SANAA, Yemen (AP) — Pro-government forces have retaken the last military base in the country's south that was held by Shiite rebels known as Houthis, Saudi-backed Yemeni officials said Friday.
The capture of Labouza base is the latest victory for the pro-government forces that have been pushing north in the province of Lahj, after routing the rebels from the coastal city of Aden recently.
Labouza lies north of the strategic al-Anad base, which fell to Yemeni troops on Monday. The officials gave no casualty figures for the latest fighting.
The previous rounds of fighting in Lahj have left areas in the province with dozens of decomposing rebel bodies littering the streets, said Lahj resident Ahmed Naguib.
The gains by the pro-government forces have been made possible with the help of a Saudi-led and U.S.-backed coalition that has been targeting the Iran-backed Houthis and their allies since March in an airstrikes campaign.
In the country's east, hundreds of Saudi-trained Yemeni troops were marching toward the central oil-rich province of Marib, where Houthis maintain a strong presence, Yemeni army spokesman Ali al-Bakali said. The Yemeni troops were trained in a military camp in the neighboring Saudi town of al-Sharurah.
Meanwhile, in Aden, humanitarian aid has flooded local markets, officials said, with one blaming the "aid leak" on the embattled government's mismanagement and corruption.
"They are selling oil and flour that has a 'not for sale' on it in the street," said Shahir al-Araj, a resident of Aden's most populous neighborhood, al-Shiekh Othman.

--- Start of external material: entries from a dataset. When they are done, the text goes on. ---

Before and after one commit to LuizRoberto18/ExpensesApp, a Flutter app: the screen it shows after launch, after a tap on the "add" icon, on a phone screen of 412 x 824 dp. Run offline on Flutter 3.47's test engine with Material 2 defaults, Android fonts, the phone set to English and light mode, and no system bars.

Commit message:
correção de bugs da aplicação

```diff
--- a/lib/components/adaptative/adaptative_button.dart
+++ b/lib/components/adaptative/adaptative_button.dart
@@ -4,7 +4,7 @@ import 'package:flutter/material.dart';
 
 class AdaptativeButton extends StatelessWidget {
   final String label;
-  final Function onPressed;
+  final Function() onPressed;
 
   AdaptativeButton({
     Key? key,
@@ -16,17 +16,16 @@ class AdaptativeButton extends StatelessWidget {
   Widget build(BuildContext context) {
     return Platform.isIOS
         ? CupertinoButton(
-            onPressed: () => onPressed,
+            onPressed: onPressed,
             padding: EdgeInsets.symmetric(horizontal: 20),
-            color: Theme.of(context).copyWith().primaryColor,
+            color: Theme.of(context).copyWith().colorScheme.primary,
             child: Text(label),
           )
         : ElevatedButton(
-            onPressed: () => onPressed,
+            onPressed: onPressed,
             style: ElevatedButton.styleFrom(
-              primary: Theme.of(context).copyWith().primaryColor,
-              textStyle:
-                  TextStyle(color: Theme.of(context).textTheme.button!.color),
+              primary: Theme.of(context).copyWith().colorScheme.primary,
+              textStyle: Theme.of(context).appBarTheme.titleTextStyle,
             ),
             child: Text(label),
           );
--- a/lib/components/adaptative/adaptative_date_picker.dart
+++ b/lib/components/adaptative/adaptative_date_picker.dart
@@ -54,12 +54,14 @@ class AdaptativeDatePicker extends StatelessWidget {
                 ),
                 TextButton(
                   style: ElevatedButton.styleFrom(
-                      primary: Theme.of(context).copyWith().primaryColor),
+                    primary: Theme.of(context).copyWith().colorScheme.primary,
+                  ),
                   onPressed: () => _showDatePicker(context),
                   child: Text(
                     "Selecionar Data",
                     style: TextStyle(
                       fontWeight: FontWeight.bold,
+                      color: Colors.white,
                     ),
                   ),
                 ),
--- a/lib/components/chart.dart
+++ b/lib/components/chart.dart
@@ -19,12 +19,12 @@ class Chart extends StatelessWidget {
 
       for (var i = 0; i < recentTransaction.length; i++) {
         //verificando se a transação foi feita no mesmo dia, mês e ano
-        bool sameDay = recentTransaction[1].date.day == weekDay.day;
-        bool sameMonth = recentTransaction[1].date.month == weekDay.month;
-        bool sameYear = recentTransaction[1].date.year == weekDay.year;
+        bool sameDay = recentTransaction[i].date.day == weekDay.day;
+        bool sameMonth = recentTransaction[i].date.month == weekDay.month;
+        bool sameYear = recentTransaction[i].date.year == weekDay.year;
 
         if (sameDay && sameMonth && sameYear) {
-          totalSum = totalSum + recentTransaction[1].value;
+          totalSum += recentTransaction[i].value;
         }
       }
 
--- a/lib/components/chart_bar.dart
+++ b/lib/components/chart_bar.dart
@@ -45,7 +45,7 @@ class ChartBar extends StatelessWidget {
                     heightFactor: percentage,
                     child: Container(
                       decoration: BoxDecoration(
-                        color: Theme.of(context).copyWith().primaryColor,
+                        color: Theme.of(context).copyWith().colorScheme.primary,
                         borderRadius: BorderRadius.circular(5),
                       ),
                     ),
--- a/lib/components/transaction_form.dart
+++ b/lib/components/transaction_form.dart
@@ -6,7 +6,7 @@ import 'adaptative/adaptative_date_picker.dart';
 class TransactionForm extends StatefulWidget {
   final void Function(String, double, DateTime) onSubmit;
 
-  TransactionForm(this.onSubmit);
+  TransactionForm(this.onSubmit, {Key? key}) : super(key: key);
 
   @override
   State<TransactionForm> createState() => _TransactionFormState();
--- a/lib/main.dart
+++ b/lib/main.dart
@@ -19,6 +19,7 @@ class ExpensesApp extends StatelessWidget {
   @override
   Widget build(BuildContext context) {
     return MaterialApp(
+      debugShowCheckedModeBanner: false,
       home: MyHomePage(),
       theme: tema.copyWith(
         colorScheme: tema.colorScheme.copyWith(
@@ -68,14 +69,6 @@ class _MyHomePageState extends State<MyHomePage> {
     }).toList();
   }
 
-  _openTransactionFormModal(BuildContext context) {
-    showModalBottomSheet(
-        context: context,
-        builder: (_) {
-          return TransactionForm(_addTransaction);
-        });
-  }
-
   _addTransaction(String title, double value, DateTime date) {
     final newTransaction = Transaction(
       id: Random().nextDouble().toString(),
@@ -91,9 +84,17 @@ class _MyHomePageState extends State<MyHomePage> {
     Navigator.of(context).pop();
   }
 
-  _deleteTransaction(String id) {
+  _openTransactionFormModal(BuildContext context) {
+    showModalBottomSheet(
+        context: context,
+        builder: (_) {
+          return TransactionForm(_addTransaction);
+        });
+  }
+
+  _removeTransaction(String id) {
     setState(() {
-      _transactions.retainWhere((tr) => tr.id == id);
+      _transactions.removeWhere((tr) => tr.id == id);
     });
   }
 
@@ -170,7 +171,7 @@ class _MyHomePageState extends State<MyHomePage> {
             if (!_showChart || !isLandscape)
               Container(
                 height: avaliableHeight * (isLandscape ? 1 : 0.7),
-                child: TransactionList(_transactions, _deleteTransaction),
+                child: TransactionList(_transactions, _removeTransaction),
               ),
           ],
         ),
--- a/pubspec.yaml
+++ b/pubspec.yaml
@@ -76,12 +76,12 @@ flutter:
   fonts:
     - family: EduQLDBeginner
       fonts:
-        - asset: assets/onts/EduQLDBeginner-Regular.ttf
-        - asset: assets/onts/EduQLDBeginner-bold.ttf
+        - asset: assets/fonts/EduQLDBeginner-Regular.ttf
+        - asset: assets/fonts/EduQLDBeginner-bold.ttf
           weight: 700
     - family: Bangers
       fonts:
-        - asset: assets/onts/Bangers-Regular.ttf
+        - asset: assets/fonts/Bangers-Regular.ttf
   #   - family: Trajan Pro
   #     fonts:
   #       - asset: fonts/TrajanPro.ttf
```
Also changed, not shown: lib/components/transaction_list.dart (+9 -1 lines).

The Houthi's media center said Friday a delegation of rebel leaders left the rebel-held capital of Sanaa in the morning to Oman, where negotiations have been attempted in the past.
The purpose of the visit, Houthi officials said, is to discuss the possibility of ending the war and returning to the negotiating table with the exiled Yemeni government.
The Houthis and members of the party of former President Ali Abdullah Saleh party will meet with U.N. envoy Ismail Ould Cheikh Ahmed in Oman, officials from the exiled Riyadh-based Yemeni presidential office said. Houthi rebel officials and Saleh's party confirmed the program.
The U.N. envoy will then travel to Saudi Arabia before heading to New York to discuss the developments and efforts to end the conflict.
All officials spoke on condition of anonymity under regulations.
The fighting in Yemen pits the Houthis and troops loyal to Saleh against southern separatists, local and tribal militias, Sunni Islamic militants and loyalists of exiled President Abed Rabbo Mansour Hadi.